**Exercise**
Find the string "without" in the data, then copy every line where it is found.

(Version comparison data)

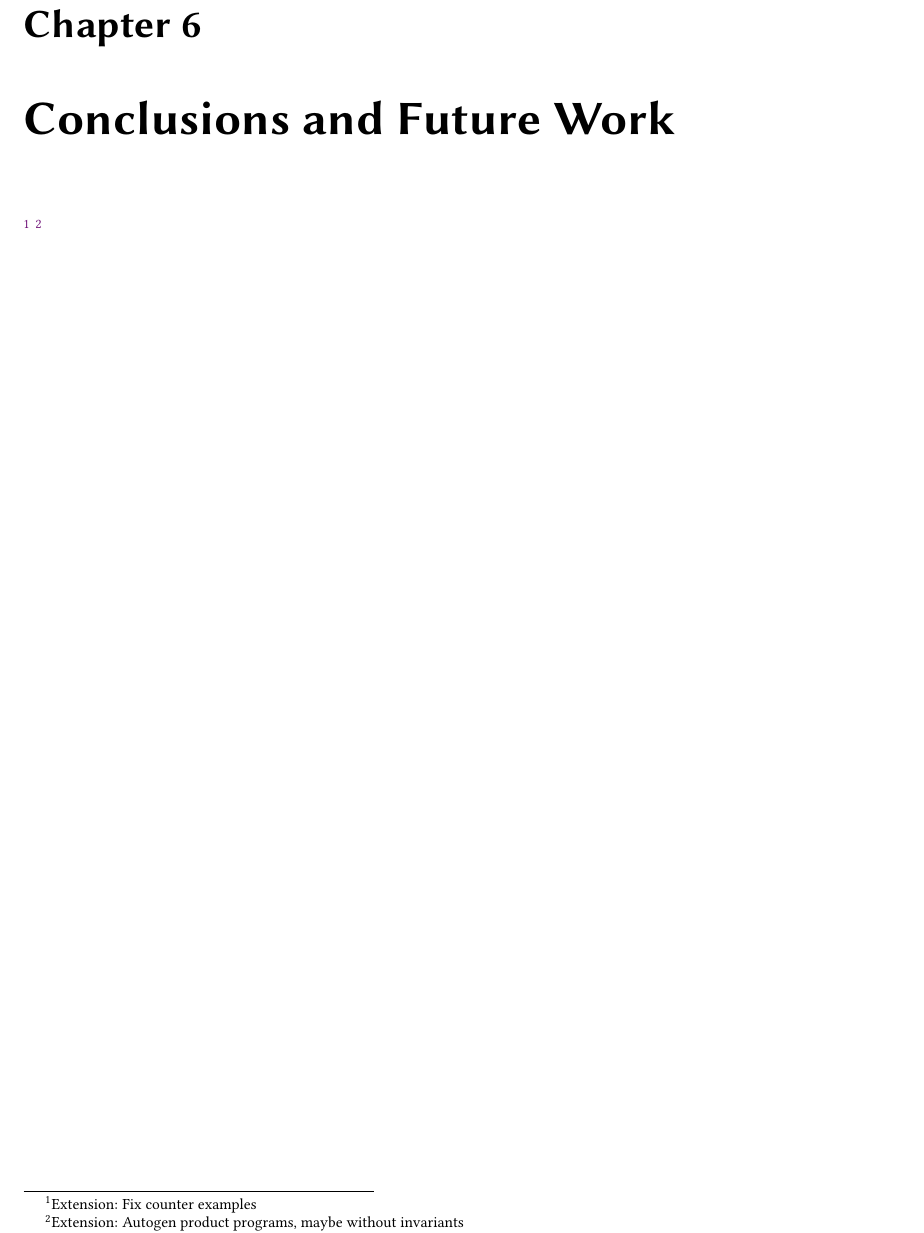
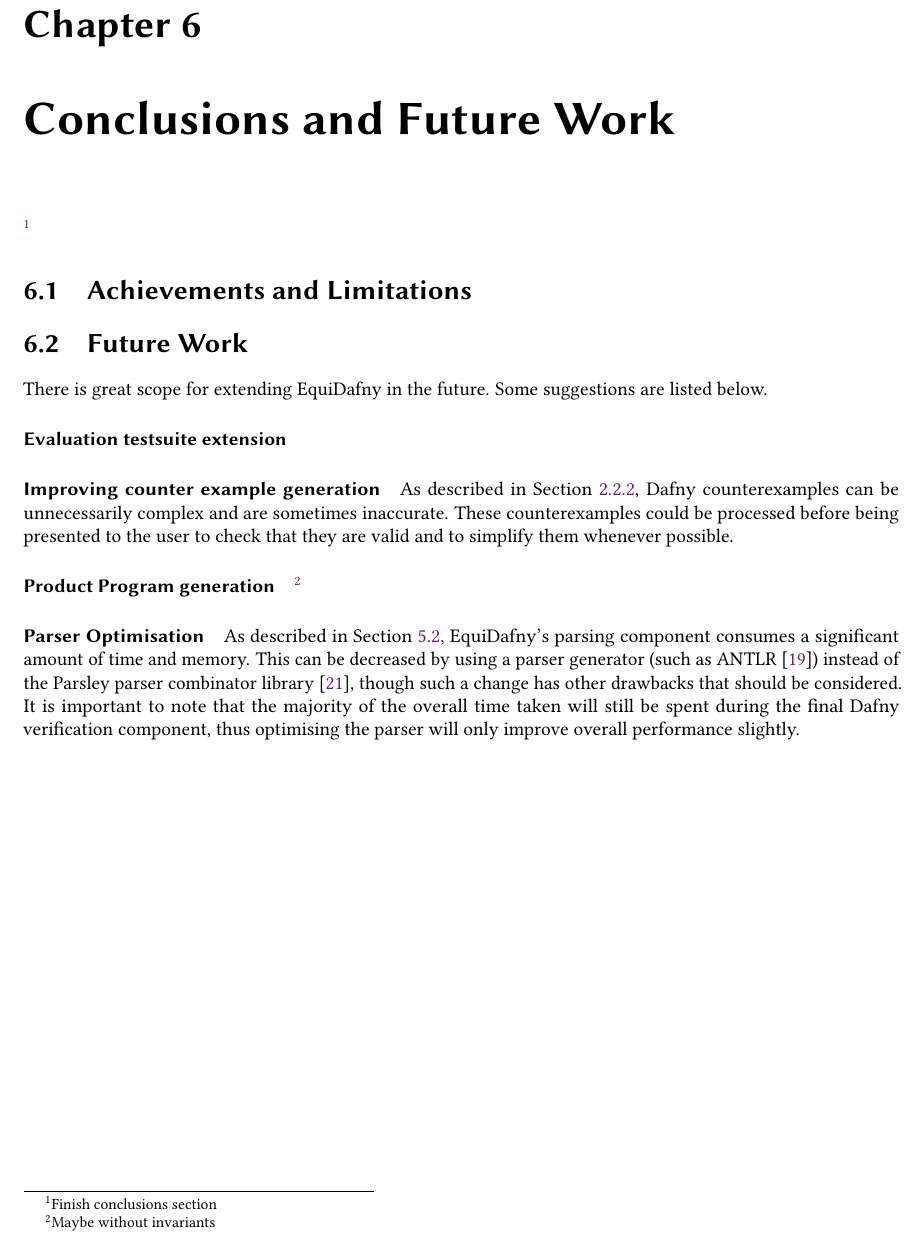
Before and after one commit to NVictor2004/equidafny, a LaTeX thesis (report/main.tex, which reads report/conclusions.tex): part of page 37 of 40, cut so that both start at the same text. Compiled offline with pdfLaTeX.

Commit message:
feat: Started conclusions and future work section

```diff
--- a/report/conclusions.tex
+++ b/report/conclusions.tex
@@ -1,4 +1,16 @@
 \chapter{Conclusions and Future Work}
+\footnote{Finish conclusions section}
 
-\footnote{Extension: Fix counter examples}
-\footnote{Extension: Autogen product programs, maybe without invariants}
+\section{Achievements and Limitations}
+
+\section{Future Work}
+
+There is great scope for extending EquiDafny in the future. Some suggestions are listed below.
+
+\paragraph{Evaluation testsuite extension}
+
+\paragraph{Improving counter example generation} As described in \Cref{sec:counterexamples}, Dafny counterexamples can be unnecessarily complex and are sometimes inaccurate. These counterexamples could be processed before being presented to the user to check that they are valid and to simplify them whenever possible.
+
+\paragraph{Product Program generation}\footnote{Maybe without invariants}
+
+\paragraph{Parser Optimisation} As described in \Cref{sec:system-profiling}, EquiDafny's parsing component consumes a significant amount of time and memory. This can be decreased by using a parser generator (such as ANTLR~\parencite{DefinitiveANTLR4}) instead of the Parsley parser combinator library~\parencite{willisJmie6Parsley2026}, though such a change has other drawbacks that should be considered. It is important to note that the majority of the overall time taken will still be spent during the final Dafny verification component, thus optimising the parser will only improve overall performance slightly.
```
Also changed, not shown: report/evaluation.tex (+1 -1 lines).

**Solved exercise**
-\footnote{Extension: Autogen product programs, maybe without invariants}
+\paragraph{Product Program generation}\footnote{Maybe without invariants}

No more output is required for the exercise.